"Usually you find some differences between versions of proteins from one species to another," explains Filip Van Petegem, a professor in the University of British Columbia's Department of Biochemistry and Molecular Biology. "For calmodulin that's not the case—it's so incredibly conserved."
It also oversees hundreds of different proteins within the body, adjusting a broad array of cellular functions that are as crucial to our survival and health as a steady heartbeat.
"Because it plays such a crucial role in the heart, interacting with and regulating so many different important proteins, and seeing how calmodulin is identical in all vertebrate species, the general thinking was that you could never have any mutation in your calmodulin genes and survive," says Van Petegem. "You would affect so many different processes in the cell."
But in the last few years, several individuals have been identified who are surviving despite mutations in their CaM genes. While this condition was expected to lead to dire consequences such as epilepsy and major genetic disorders, the most serious symptom appears to be cardiac arrhythmia, an irregular heartbeat that kills 40,000 Canadians a year.
"A lot of people didn't believe it initially, but this has been confirmed," he observes, adding that the findings have raised entirely new questions about just how CaM goes about its business in the body.
Van Petegem and his colleagues turned to the CLS to pin down what various mutations did to the inner workings of this complex protein.
"It's all about getting 3-D structures, and you need very bright X-rays to see a lot of the details in these structures," he explains. "We were also particularly fortunate to have an excellent collaboration with Drs. Overgaard and Wimmer at the University of Aalborg, Denmark, who complemented our studies with nuclear magnetic resonance spectroscopic data".
The result, published in the Proceedings of the National Academy of Sciences, offered further surprises from CaM, which contains upward of 150 amino acids.
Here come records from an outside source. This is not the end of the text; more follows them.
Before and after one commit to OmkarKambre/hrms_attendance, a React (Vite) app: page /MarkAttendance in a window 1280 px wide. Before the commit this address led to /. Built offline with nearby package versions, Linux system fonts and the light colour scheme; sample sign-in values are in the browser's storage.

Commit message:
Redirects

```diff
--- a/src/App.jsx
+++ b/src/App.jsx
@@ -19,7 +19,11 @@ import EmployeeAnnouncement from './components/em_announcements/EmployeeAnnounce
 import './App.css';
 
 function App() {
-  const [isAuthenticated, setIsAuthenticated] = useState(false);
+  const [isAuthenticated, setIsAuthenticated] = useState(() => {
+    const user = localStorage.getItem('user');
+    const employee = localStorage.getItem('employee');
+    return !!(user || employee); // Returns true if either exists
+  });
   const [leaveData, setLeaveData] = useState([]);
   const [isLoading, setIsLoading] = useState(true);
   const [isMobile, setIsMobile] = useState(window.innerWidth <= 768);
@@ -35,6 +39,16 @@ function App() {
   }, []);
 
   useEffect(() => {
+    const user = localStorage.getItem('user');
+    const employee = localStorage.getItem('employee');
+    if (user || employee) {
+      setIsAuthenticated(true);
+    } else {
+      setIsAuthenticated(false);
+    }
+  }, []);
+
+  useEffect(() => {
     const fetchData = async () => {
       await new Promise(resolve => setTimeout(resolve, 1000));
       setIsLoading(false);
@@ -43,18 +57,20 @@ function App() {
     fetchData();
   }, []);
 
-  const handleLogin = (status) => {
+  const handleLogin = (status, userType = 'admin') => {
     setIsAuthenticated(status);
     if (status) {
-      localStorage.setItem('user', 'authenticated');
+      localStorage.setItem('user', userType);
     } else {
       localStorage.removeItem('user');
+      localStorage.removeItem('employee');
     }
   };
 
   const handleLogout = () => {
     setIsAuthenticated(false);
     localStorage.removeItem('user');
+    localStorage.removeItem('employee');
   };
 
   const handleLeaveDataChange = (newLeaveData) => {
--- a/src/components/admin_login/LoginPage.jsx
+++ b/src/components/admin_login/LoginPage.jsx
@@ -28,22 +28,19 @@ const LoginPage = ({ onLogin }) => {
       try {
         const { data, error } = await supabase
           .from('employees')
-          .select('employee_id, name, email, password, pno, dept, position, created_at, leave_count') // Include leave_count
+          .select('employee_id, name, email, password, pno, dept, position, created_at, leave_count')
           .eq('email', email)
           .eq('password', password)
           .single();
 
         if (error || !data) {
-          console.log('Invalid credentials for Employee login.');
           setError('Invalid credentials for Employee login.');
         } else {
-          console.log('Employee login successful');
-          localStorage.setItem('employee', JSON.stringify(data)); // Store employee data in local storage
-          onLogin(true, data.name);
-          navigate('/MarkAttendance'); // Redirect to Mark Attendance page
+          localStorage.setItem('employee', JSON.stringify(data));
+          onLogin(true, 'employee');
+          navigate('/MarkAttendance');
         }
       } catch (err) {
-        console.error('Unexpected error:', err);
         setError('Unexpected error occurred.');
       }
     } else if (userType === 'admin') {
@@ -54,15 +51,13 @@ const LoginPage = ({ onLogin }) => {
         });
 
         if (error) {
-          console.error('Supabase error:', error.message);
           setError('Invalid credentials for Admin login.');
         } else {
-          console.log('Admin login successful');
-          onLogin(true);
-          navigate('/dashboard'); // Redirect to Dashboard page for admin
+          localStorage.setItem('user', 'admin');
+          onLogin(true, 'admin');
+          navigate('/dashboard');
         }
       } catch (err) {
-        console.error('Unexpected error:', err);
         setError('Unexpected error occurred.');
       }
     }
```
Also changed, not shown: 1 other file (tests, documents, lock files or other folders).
A single change to any one of these constituents had a huge impact on the shape of the molecule.
"Normally when calmodulin binds to calcium it changes its shape, which is what sends the signal to the calcium channel to shut down, and controls the heartbeat" says Van Petegem, who witnessed a tremendous distortion when a mutation prevented this binding process. "It wasn't a subtle thing—the way the entire protein folds is very different."
Van Petegem's team looked at four different mutant variations of the heartbeat-regulating CaM protein, finding different structures for each.
"Although the different mutations all lead to cardiac arrhythmia, the way they do this is mutation-specific," says Van Petegem. Two of the four mutants expressed large structural conformations, with different consequences shown in the other two.
The mutated structures looked nothing like the CaM found in a healthy individual, yet the protein seemed to still be able to fulfill most of its functions in the body, even if its control over heartbeat is compromised.
This puzzling insight simply adds to the complexities of CaM, which Van Petegem has been pursuing since starting his UBC laboratory in 2007. For now, he continues to weigh the implications of the imagery provided by the synchrotron.
"We would never have predicted beforehand what we saw," he concludes.